Why Zebras Don't Get Ulcers
By: Robert M. Sapolsky

Cover of the book Why Zebras Don't Get UlcersHow stress affects sleep and addiction, as well as new insights into anxiety and personality disorder and the impact of spirituality on managing stress. As Sapolsky explains, most of us do not lie awake at night worrying about whether we have leprosy or malaria. Instead, the diseases we fear-and the ones that plague us now-are illnesses brought on by the slow accumulation of damage, such as heart disease and cancer. When we worry or experience stress, our body turns on the same physiological responses that an animal's does, but we do not resolve conflict in the same way-through fighting or fleeing. Over time, this activation of a stress response makes us literally sick. Combining cutting-edge research with a healthy dose of good humor and practical advice, Why Zebras Don't Get Ulcers explains how prolonged stress causes or intensifies a range of physical and mental afflictions, including depression, ulcers, colitis, heart disease, and more. It also provides essential guidance to controlling our stress responses.
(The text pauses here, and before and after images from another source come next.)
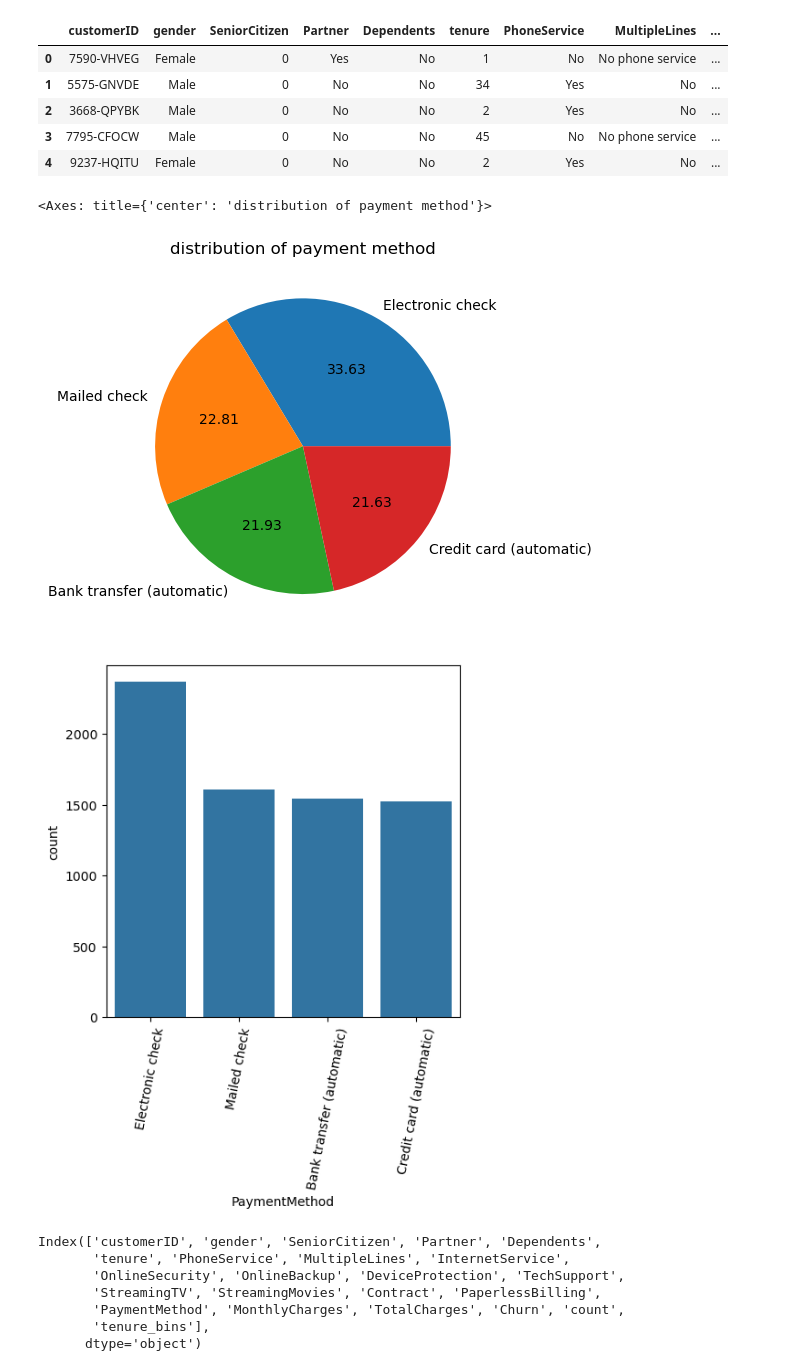
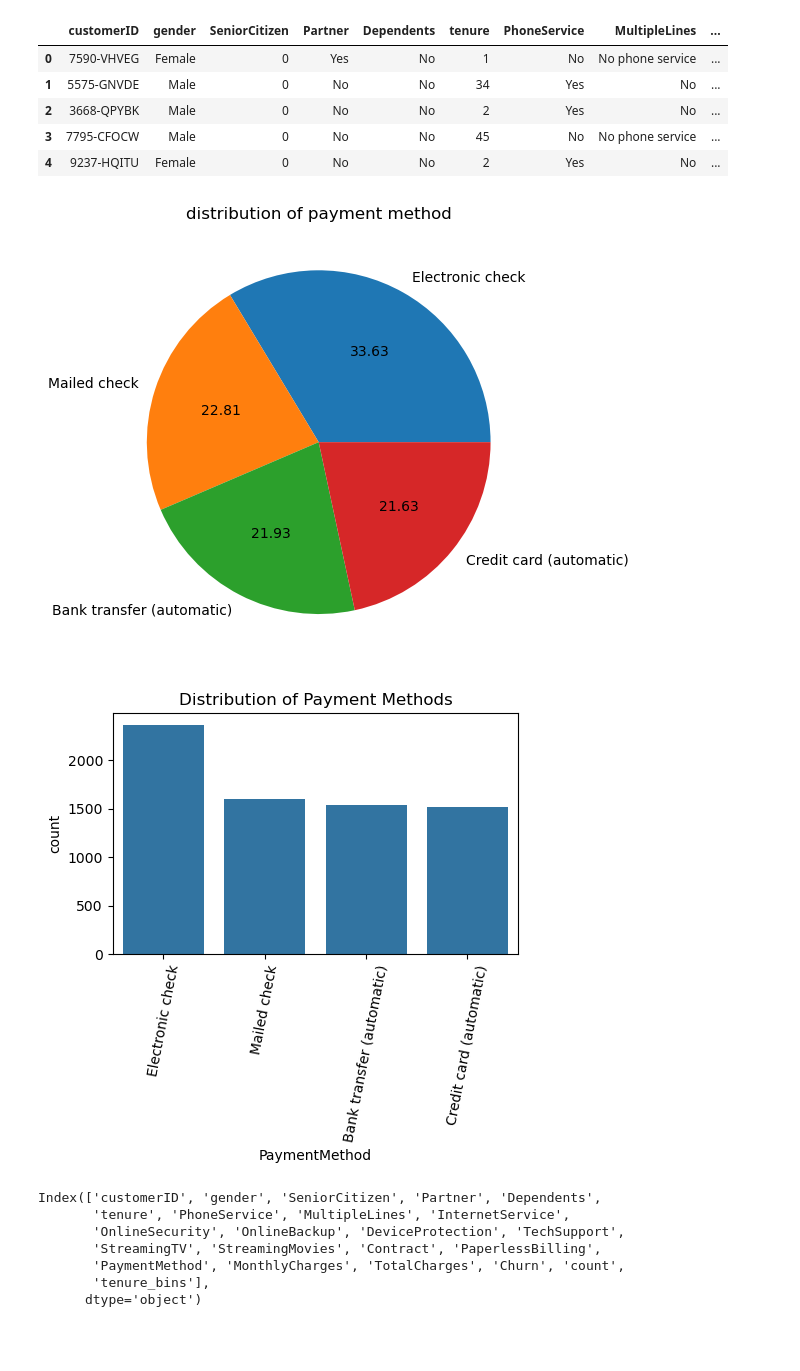
Before and after one commit to kevinyegon1/telco_churn_analysis, a Jupyter notebook: EDA/telco churn EDA.ipynb, the cells around one changed output. Cells and saved outputs as stored; diff of their text form; code cells hidden in the pictures; blank space fills up the shorter version.

Commit message:
added the plot folder

```diff
--- a/EDA/telco churn EDA.ipynb
+++ b/EDA/telco churn EDA.ipynb
@@ -110,16 +113,20 @@ churn.head()
 | 4 | 9237-HQITU | Female | 0 | No | No | 2 | Yes | No | ... |
 # %%
 churn.PaymentMethod.value_counts().plot(kind='pie', autopct='%0.2f', ylabel='', title='distribution of payment method')
+plt.tight_layout()
+plt.savefig('distribution of payment method.png')
 # %% [output]
-<Axes: title={'center': 'distribution of payment method'}>
-[figure, old version]
+[figure, new version]
 # %%
 plt.figure(figsize=(5,5))
 sns.countplot(data=churn, x='PaymentMethod')
 plt.xticks(rotation=79)
+plt.title('Distribution of Payment Methods')
+plt.tight_layout()
+plt.savefig('Distribution of Payment Methods.png')
 plt.show()
 # %% [output]
-[figure, old version]
+[figure, new version]
 # %%
 churn.columns
 # %% [output]
```
Also changed, not shown: parts of 3 cells of this notebook, 9 other files.
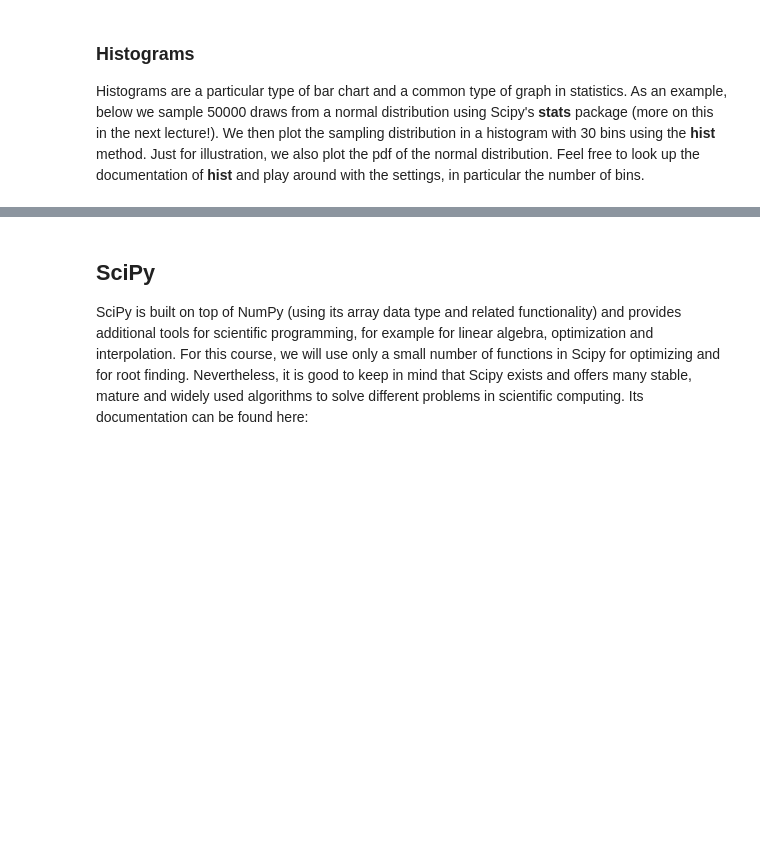
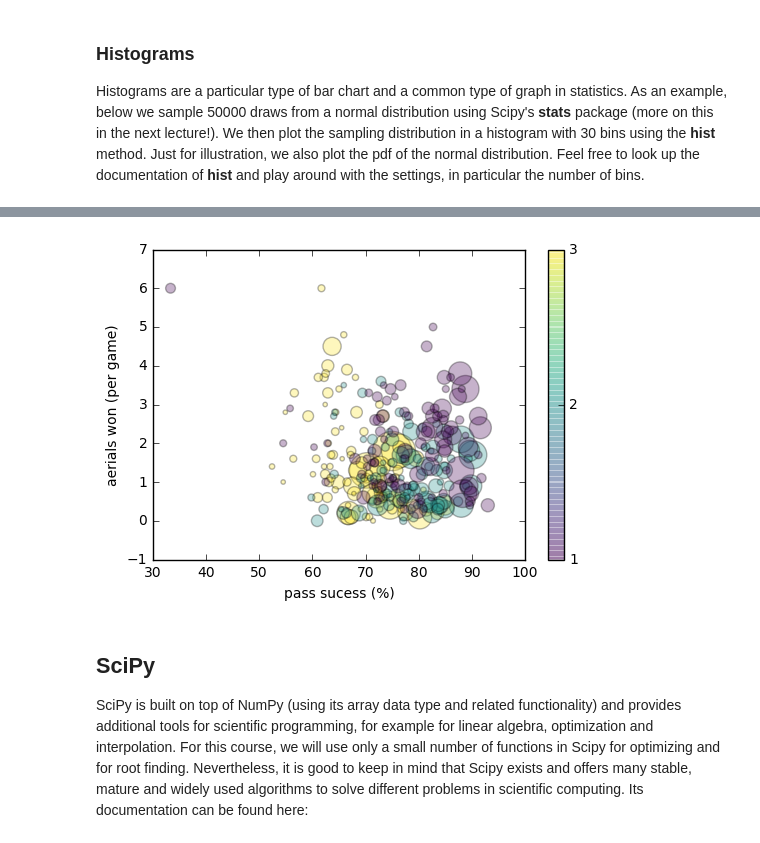
Before and after one commit to Moony2D/Python-Intro-ifo, a Jupyter notebook: PyIntro_Scipy.ipynb, the cells around one changed output, grey strips where cells are left out. Cells and saved outputs as stored; diff of their text form; code cells hidden in the pictures; blank space fills up the shorter version.

```diff
--- a/PyIntro_Scipy.ipynb
+++ b/PyIntro_Scipy.ipynb
@@ -273,0 +267,14 @@ ax.set_ylabel("$p(x)$")
+# %%
+# With the function np.loadtxt, we can now decide which columns we wan to load and analyze.
+# Remember: only columns containting the same type can be loaded
+import numpy as np
+cols=(2,4,5,6,7,8,9,10,11,13)
+# load data from txt-file
+bundesliga = np.loadtxt('BundesligaData.txt',delimiter=';', usecols=(cols),skiprows=1)
+attributes=[]
+k=0
+# derive attribute list for the columns chosen
+for i in cols:
+    attributes.append((k,description[i][1]))
+    k+=1
+print(attributes)
@@ -274,3 +285,12 @@ ax.set_ylabel("$p(x)$")
+# %%
+fig, ax = plt.subplots()
+im=ax.scatter(bundesliga[:,7], bundesliga[:,8], s = bundesliga[:,0]*10, c = bundesliga[:,9],alpha=0.3, cmap='viridis')
+ax.set_xlabel("pass sucess (%)")
+ax.set_ylabel("aerials won (per game)")
+cbar=fig.colorbar(im)
+cbar.set_ticks([1,2,3])
+# %% [output]
+[figure, added]
 # %% [markdown]
 ## SciPy
 
```
Also changed, not shown: parts of 16 cells of this notebook, 1 other file.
This new edition promises to be the most comprehensive and engaging one yet.